* BrainwashedAndCrazy: In ''1/Escape From the Pit'', [[spoiler:the enemy Slith turn out to be this, having been corrupted by dark magic following [=Sss-Thsss's=] pact with Grah-Hoth.]]
* BreastPlate: One of the player character avatars looks like Comicbook/RedSonja, complete with chainmail bikini. One of the male avatars is also scantily-clad, and the Sliths and Nephils wear nothing but loincloths. Of course, the pictures don't necessarily reflect the gameplay.
* BrickJoke:
** X and his anvil spell.
** Early in ''Escape From the Pit'', Legram is something of a warmup boss helping your party get accustomed to combat. You can face Legram again much later in the game; you find that [[spoiler:in the meantime he's suffered a HumiliationConga where he's been rejected not only by Avernum, but also [[TruceZone the freehold of Kyass]] and even [[WretchedHive the cities of the Abyss]]. He tried to set up his bandit nation in the no-man's-land between Fort Saffron and Fort Spire, only for his base to get destroyed by eyebeasts. You're basically there to put him out of his misery.]]
* BucketBoobyTrap: The illustration for the "Tool Use" skill in the first three games. Naturally, the bucket is labeled "acid."

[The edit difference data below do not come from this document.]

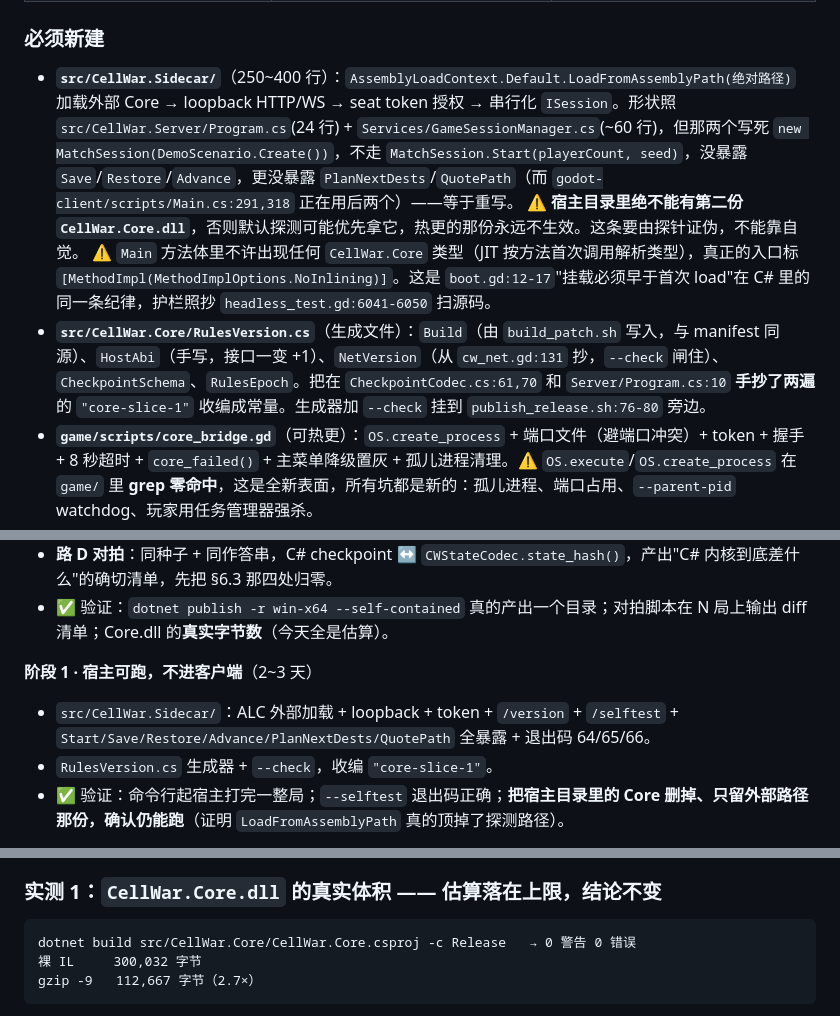
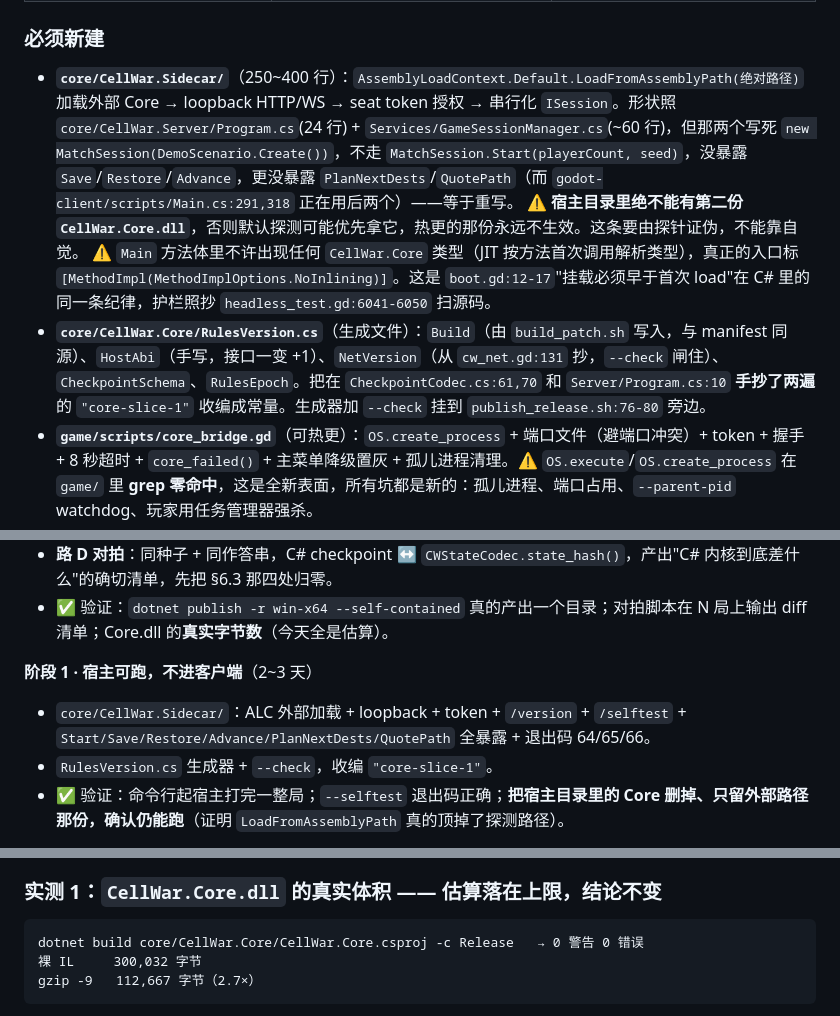
Before and after one commit to Kevinnb66699/Cell-War, a Markdown page: docs/路线A_内核热更方案.md, 3 parts joined by grey strips. Drawn GitHub-style.

````diff
--- a/docs/路线A_内核热更方案.md
+++ b/docs/路线A_内核热更方案.md
@@ -112,10 +112,10 @@
 
 ### 必须新建
 
-- **`src/CellWar.Sidecar/`**（250~400 行）：`AssemblyLoadContext.Default.LoadFromAssemblyPath(绝对路径)` 加载外部 Core → loopback HTTP/WS → seat token 授权 → 串行化 `ISession`。形状照 `src/CellWar.Server/Program.cs`(24 行) + `Services/GameSessionManager.cs`(~60 行)，但那两个写死 `new MatchSession(DemoScenario.Create())`，不走 `MatchSession.Start(playerCount, seed)`，没暴露 `Save`/`Restore`/`Advance`，更没暴露 `PlanNextDests`/`QuotePath`（而 `godot-client/scripts/Main.cs:291,318` 正在用后两个）——等于重写。
+- **`core/CellWar.Sidecar/`**（250~400 行）：`AssemblyLoadContext.Default.LoadFromAssemblyPath(绝对路径)` 加载外部 Core → loopback HTTP/WS → seat token 授权 → 串行化 `ISession`。形状照 `core/CellWar.Server/Program.cs`(24 行) + `Services/GameSessionManager.cs`(~60 行)，但那两个写死 `new MatchSession(DemoScenario.Create())`，不走 `MatchSession.Start(playerCount, seed)`，没暴露 `Save`/`Restore`/`Advance`，更没暴露 `PlanNextDests`/`QuotePath`（而 `godot-client/scripts/Main.cs:291,318` 正在用后两个）——等于重写。
   ⚠ **宿主目录里绝不能有第二份 `CellWar.Core.dll`**，否则默认探测可能优先拿它，热更的那份永远不生效。这条要由探针证伪，不能靠自觉。
   ⚠ `Main` 方法体里不许出现任何 `CellWar.Core` 类型（JIT 按方法首次调用解析类型），真正的入口标 `[MethodImpl(MethodImplOptions.NoInlining)]`。这是 `boot.gd:12-17`"挂载必须早于首次 load"在 C# 里的同一条纪律，护栏照抄 `headless_test.gd:6041-6050` 扫源码。
-- **`src/CellWar.Core/RulesVersion.cs`**（生成文件）：`Build`（由 `build_patch.sh` 写入，与 manifest 同源）、`HostAbi`（手写，接口一变 +1）、`NetVersion`（从 `cw_net.gd:131` 抄，`--check` 闸住）、`CheckpointSchema`、`RulesEpoch`。把在 `CheckpointCodec.cs:61,70` 和 `Server/Program.cs:10` **手抄了两遍**的 `"core-slice-1"` 收编成常量。生成器加 `--check` 挂到 `publish_release.sh:76-80` 旁边。
+- **`core/CellWar.Core/RulesVersion.cs`**（生成文件）：`Build`（由 `build_patch.sh` 写入，与 manifest 同源）、`HostAbi`（手写，接口一变 +1）、`NetVersion`（从 `cw_net.gd:131` 抄，`--check` 闸住）、`CheckpointSchema`、`RulesEpoch`。把在 `CheckpointCodec.cs:61,70` 和 `Server/Program.cs:10` **手抄了两遍**的 `"core-slice-1"` 收编成常量。生成器加 `--check` 挂到 `publish_release.sh:76-80` 旁边。
 - **`game/scripts/core_bridge.gd`**（可热更）：`OS.create_process` + 端口文件（避端口冲突）+ token + 握手 + 8 秒超时 + `core_failed()` + 主菜单降级置灰 + 孤儿进程清理。⚠ `OS.execute`/`OS.create_process` 在 `game/` 里 **grep 零命中**，这是全新表面，所有坑都是新的：孤儿进程、端口占用、`--parent-pid` watchdog、玩家用任务管理器强杀。
 - **探针第 7 档**（最贵、最不能省）：用 `$BASE` 那个 tag 的**宿主二进制**加载补丁里那份 DLL，`GET /version` 读回 `RulesVersion.Build`，不等于本次 `$BUILD` 就 die。等价物精髓照抄 `patch_probe.gd` 文件头两条：判据落在基线里已存在的东西上；挂载前一个 `load()` 都不许有。
 - **确定性自检夹具**：固定种子 `MatchSession.Start(4, 12345)` → `Advance(2048)` → `Save()` → `CheckpointCodec.Encode` → SHA-256。⚠ 见 §9 浮点确定性那条。
@@ -272,7 +272,7 @@ static func core_failed() -> void: quarantine(CORE_STRIKES)
 - ✅ 验证：`dotnet publish -r win-x64 --self-contained` 真的产出一个目录；对拍脚本在 N 局上输出 diff 清单；Core.dll 的**真实字节数**（今天全是估算）。
 
 **阶段 1 · 宿主可跑，不进客户端**（2~3 天）
-- `src/CellWar.Sidecar/`：ALC 外部加载 + loopback + token + `/version` + `/selftest` + `Start/Save/Restore/Advance/PlanNextDests/QuotePath` 全暴露 + 退出码 64/65/66。
+- `core/CellWar.Sidecar/`：ALC 外部加载 + loopback + token + `/version` + `/selftest` + `Start/Save/Restore/Advance/PlanNextDests/QuotePath` 全暴露 + 退出码 64/65/66。
 - `RulesVersion.cs` 生成器 + `--check`，收编 `"core-slice-1"`。
 - ✅ 验证：命令行起宿主打完一整局；`--selftest` 退出码正确；**把宿主目录里的 Core 删掉、只留外部路径那份，确认仍能跑**（证明 `LoadFromAssemblyPath` 真的顶掉了探测路径）。
 
@@ -371,7 +371,7 @@ Kevin 装了 **.NET SDK 10.0.401**（运行时 10.0.12 + 原有 8.0.15 并存）
 ### 实测 1：`CellWar.Core.dll` 的真实体积 —— 估算落在上限，结论不变
 
 ```
-dotnet build src/CellWar.Core/CellWar.Core.csproj -c Release   → 0 警告 0 错误
+dotnet build core/CellWar.Core/CellWar.Core.csproj -c Release   → 0 警告 0 错误
 裸 IL     300,032 字节
 gzip -9   112,667 字节（2.7×）
 ```
````
Also changed, not shown: other parts of docs/路线A_内核热更方案.md (+1 -1 lines), docs/内核替换_拍板记录.md (+3 -3 lines), docs/内核替换_迁移计划.md (+4 -4 lines).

* CallForward: In ''Escape from the Pit'', completing a quest for for the talking spider tribe rewards with an unusually thin cloak and strange, shuriken-like blades. Veterans of the series will recognize these as Vahnati equipment.
* CameBackWrong: Crystal Souls are [[AndIMustScream rocks that can't so much as move on their own]]. Most of them aren't bonkers, but the ones that are tend to be ''impressively'' nuts. In the games you only deal with a handful that CameBackWrong, a few with post-traumatic stress disorder, and some that just don't like you. There are also the ones who are happy to chat, but they're less exciting.
* CatFolk: The Nephilim are a furry, feline race renowned for their sharp senses and ability to see in the dark.
** And the Nepharim, their stronger, infertile, cousins.
* CerebusSyndrome: A relatively mild case since the humor was always somewhat black. Installments after ''Avernum 3'' became darker and more serious, much like the tone of ''VideoGame/Geneforge''. Note this is also when PhilFoglio stopped illustrating the menus.
* ChaosArchitecture: Mostly justified. Avernum sees a lot of seismic activity -- not to mention that the first exiles didn't have much to work with when they built everything in the first place -- and [[spoiler:the Tower of Magi gets destroyed by demons]].
* CityGuards: They have a special statistic which makes them triple-effective when fighting against {{Player Character}}s.
* ClimaxBoss: Sss-Thsss in the first game, as well as Rentar-Ihrno's [[spoiler:first]] fight in the 4th game. Though the fact that you still have a third of the map to explore might spoil this one.
* ConvectionSchmonvection: In the original trilogy and ''Blades of Avernum'', stepping in lava deals a large amount of damage, but standing next to it is fine. Later games, counting the remake of the first game, simply make it impossible to walk over.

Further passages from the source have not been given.